I rang them, and they told me that I need to fax them various pieces of ID for them to process my order - apparently they checked *every* order against the publicly available Electoral Roll (which I very sensibly opt out of as it is the junk mailers wet dream) as an anti fraud technique and anyone who didn't appear was marked as a potential fraud which they would then follow up...manually. After a lot of arguing and me pointing out that no way was I going to send a copy of my passport to them electronically just to get a cheap hifi, they agreed to send my order. I wonder if they made much money from that website? [Yes yes Ian get to the bit with the spider.]
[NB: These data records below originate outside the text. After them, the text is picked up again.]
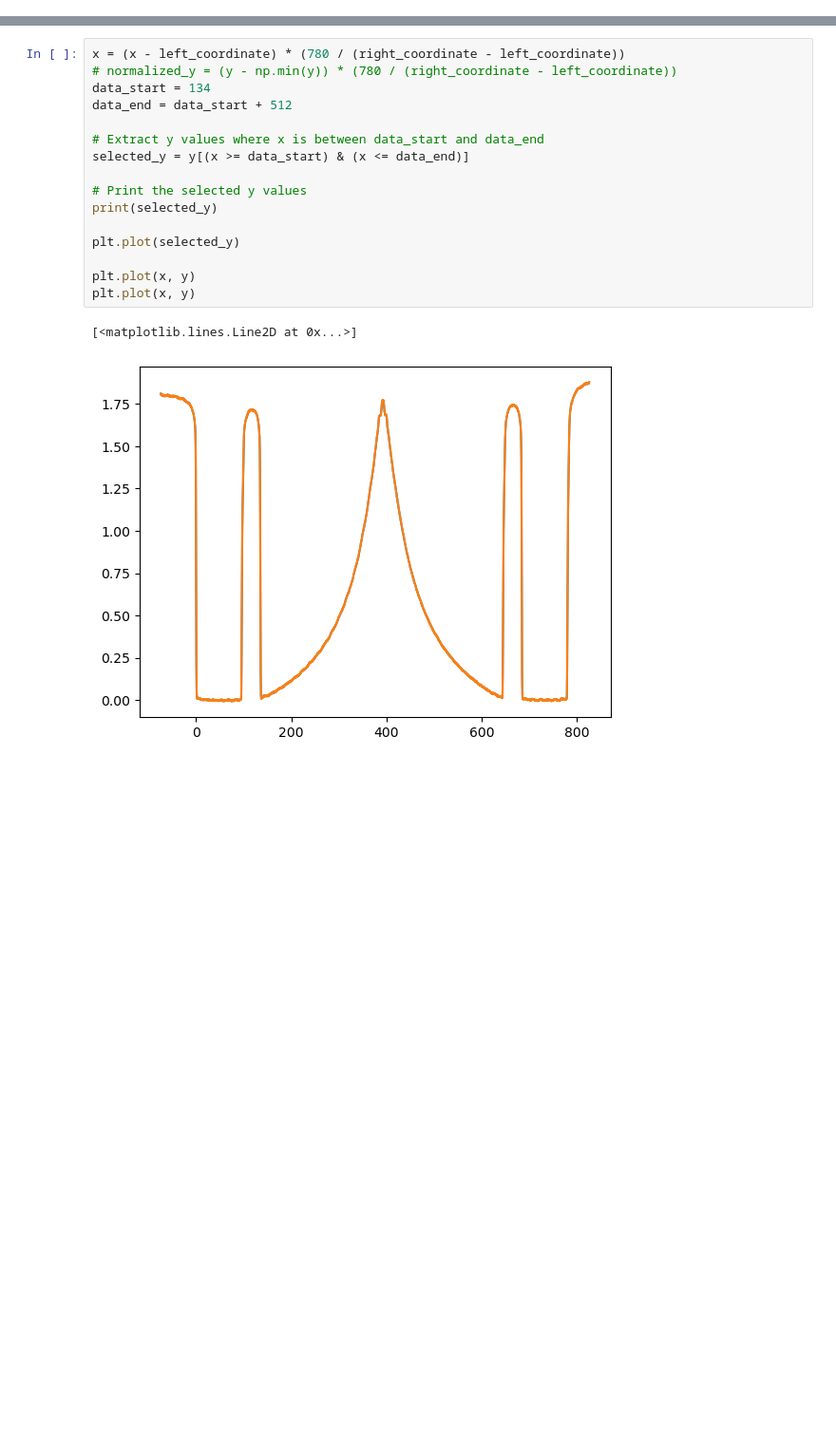
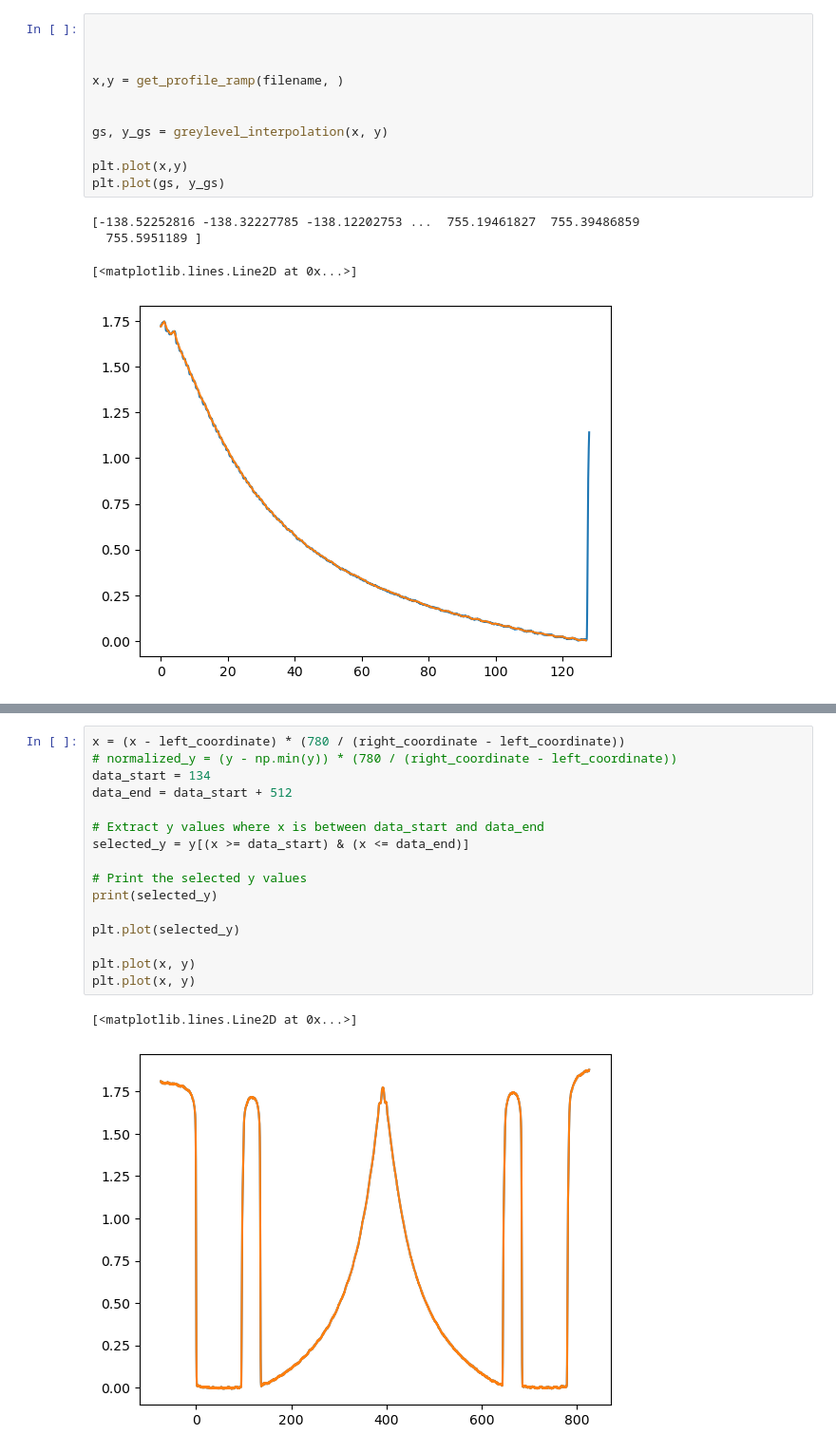
Before and after one commit to daguiam/Greyscale-calibration-using-polytec-topography, a Jupyter notebook: greyscale_mechanical_profilometer_line.ipynb, the cells around one changed output, grey strips where cells are left out. Shown: that part at 95% size. Cells and saved outputs as stored; diff of their text form; blank space fills up the shorter version.

```diff
--- a/greyscale_mechanical_profilometer_line.ipynb
+++ b/greyscale_mechanical_profilometer_line.ipynb
@@ -52,3 +240,19 @@ filename = os.path.join(path, files[0])
+# %%
+
+
+
+x,y = get_profile_ramp(filename, )
+
+
+gs, y_gs = greylevel_interpolation(x, y)
+
+plt.plot(x,y)
+plt.plot(gs, y_gs)
+# %% [output]
+[-138.52252816 -138.32227785 -138.12202753 ...  755.19461827  755.39486859
+  755.5951189 ]
+[<matplotlib.lines.Line2D at 0x...>]
+[figure, added]
 # %%
 x,y = parse_profilometer_xy_data(filename)
 plt.plot(x,y)
```
Also changed, not shown: parts of 8 cells of this notebook, 6 other files.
I eventually got a lovely Pure hifi from them at a ridiculously cheap price - the only fault with it is the dead spider in the display (which is probably why the previous customer returned it). The spider is now known as Boris.

Isn't that lovely? I think it is lovely. I like spiders. Send us a picture, Ian 25. Send us a picture or there may be consequences.

In the absence of a zingy riposte of the week, the pedantic Pete 2 can have his moment with his smirky reply to another poster in the Luvvies fight to save radio mics thread:

"but when small bands complain about piracy, or sound technicians complain about radio mics, no-one listens."

... they don't have their mics turned on?

Lol, Pete 2. Lol on you.

Some Anonymous Coward offered relief to conspiraloons the world over with his snippy comeback to an ambiguous paranoiac with regards NASA's revelations that contrary to popular film and to the chagrin of those of us who cannot see the point in living, the world will not end in 2012.

Way to cover your tracks, with the </sarcasm> addition.

Don't worry we know you know that they know but pretend not to know so that those who don't know won't know.

(Let it be known at this point that it is easier for a Camel Ball to pass through the eye of a needle than it is for an Anonymous Coward to enter the kingdom of Comment of the Week. You won't win if you don't at least have the cojones to write under a nom de com. K? K.)

This week's yummylicious Camel Ball goes to none of these, and is instead bestowed upon Annihilator, who took time out from throwing chairs at sweaty mullet-sporting men in the wrestling ring to give us a bit of backronym fun after Google announced its free Wi-Fi gift.

"One might ask whether a suggestion that the passenger stayed at home might have been even better for the environment. But once again, where's the fun and branding opportunity in that?"

How about this for a brand opportunity?:







Well done, Annihilator, you are king of the commentards and may invite them all to bend their pathetic tongues to your noble boot.

Next week, expect the winning comment to be a coruscating nugget of Coward-esque brilliance in the matter of Michael Jackson's robot twin. ®